This year’s must-have item is Palm Oil; sweet, delicious, 100% pure palm oil, harvested in unregulated areas of the world with a direct and grievous cost to the biodiversity of that area. The kids love it, just can’t get enough. So the question now becomes; do you want your child to wake up on Christmas morning and not find the 5 litre drum of Palm Oil they asked Santa for? Can you live with that?
Although your heart might be swaying towards saving endangered species from bulldozer-based harm, you must fulfill your duty as a parent and buy your kid that precious Palm Oil. If you can get one with some orangutan fur floating in it, all the better. What are your alternatives? For your kid to be the one child at school that didn’t get five acres worth of Palm Oil? How can you look your kid in the eye and say, well, Santa doesn’t deal with companies who ravage our planet’s natural resources, when Derek up the street got his?
This battle of what is the ‘right thing’ to do has been raging for generations, we remember asking Santa for Rhino horns when we were small, and being heartbroken when our hippy parents told us that Santa doesn’t deal in black market goods. We never really believed in Santa after that, and in years to come our folks admitted that they knew they had let us down.

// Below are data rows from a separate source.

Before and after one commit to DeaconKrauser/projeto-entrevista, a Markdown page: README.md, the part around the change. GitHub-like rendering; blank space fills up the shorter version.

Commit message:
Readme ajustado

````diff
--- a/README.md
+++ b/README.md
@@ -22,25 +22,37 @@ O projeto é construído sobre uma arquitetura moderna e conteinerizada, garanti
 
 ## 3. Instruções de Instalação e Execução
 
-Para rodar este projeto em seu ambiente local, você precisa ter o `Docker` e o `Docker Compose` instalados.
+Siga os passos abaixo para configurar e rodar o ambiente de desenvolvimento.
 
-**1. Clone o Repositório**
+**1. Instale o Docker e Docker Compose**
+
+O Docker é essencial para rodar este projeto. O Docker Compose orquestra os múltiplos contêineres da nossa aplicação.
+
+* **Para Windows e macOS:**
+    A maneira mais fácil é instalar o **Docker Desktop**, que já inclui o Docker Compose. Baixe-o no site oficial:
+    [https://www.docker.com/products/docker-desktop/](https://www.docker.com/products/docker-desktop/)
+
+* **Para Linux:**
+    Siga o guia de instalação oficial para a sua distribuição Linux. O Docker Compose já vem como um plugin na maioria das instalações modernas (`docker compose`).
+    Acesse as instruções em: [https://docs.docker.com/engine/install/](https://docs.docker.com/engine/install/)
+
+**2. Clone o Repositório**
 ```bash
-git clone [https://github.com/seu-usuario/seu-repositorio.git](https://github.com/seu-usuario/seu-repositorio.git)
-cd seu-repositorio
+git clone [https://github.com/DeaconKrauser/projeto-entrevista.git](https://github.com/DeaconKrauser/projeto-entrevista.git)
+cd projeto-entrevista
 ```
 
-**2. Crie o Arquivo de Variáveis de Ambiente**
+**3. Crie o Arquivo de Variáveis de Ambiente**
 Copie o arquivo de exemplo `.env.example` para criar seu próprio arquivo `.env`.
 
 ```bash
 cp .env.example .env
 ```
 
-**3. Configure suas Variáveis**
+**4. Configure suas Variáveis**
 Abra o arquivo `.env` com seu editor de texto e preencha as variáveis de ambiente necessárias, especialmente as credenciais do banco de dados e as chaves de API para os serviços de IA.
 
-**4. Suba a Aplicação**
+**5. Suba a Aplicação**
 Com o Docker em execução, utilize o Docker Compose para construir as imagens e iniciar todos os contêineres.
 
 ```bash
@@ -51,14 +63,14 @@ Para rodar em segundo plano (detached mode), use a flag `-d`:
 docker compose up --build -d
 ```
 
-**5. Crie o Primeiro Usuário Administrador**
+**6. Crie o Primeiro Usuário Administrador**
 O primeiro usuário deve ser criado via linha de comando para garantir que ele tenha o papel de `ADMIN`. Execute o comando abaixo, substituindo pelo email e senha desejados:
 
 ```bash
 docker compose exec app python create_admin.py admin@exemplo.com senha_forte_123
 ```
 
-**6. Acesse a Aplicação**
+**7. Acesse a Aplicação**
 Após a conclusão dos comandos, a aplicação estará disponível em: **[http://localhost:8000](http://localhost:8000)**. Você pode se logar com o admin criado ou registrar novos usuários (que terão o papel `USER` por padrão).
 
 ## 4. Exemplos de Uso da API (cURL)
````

Don’t be that parent. Give your kids whatever they ask for, whether its Palm Oil, blood diamonds, or off-road scooters that they’ll probably cripple themselves or others while driving. It’s not time to be judgemental about what they ask for; it’s time to be the good guy. You really don’t have much choice in the matter.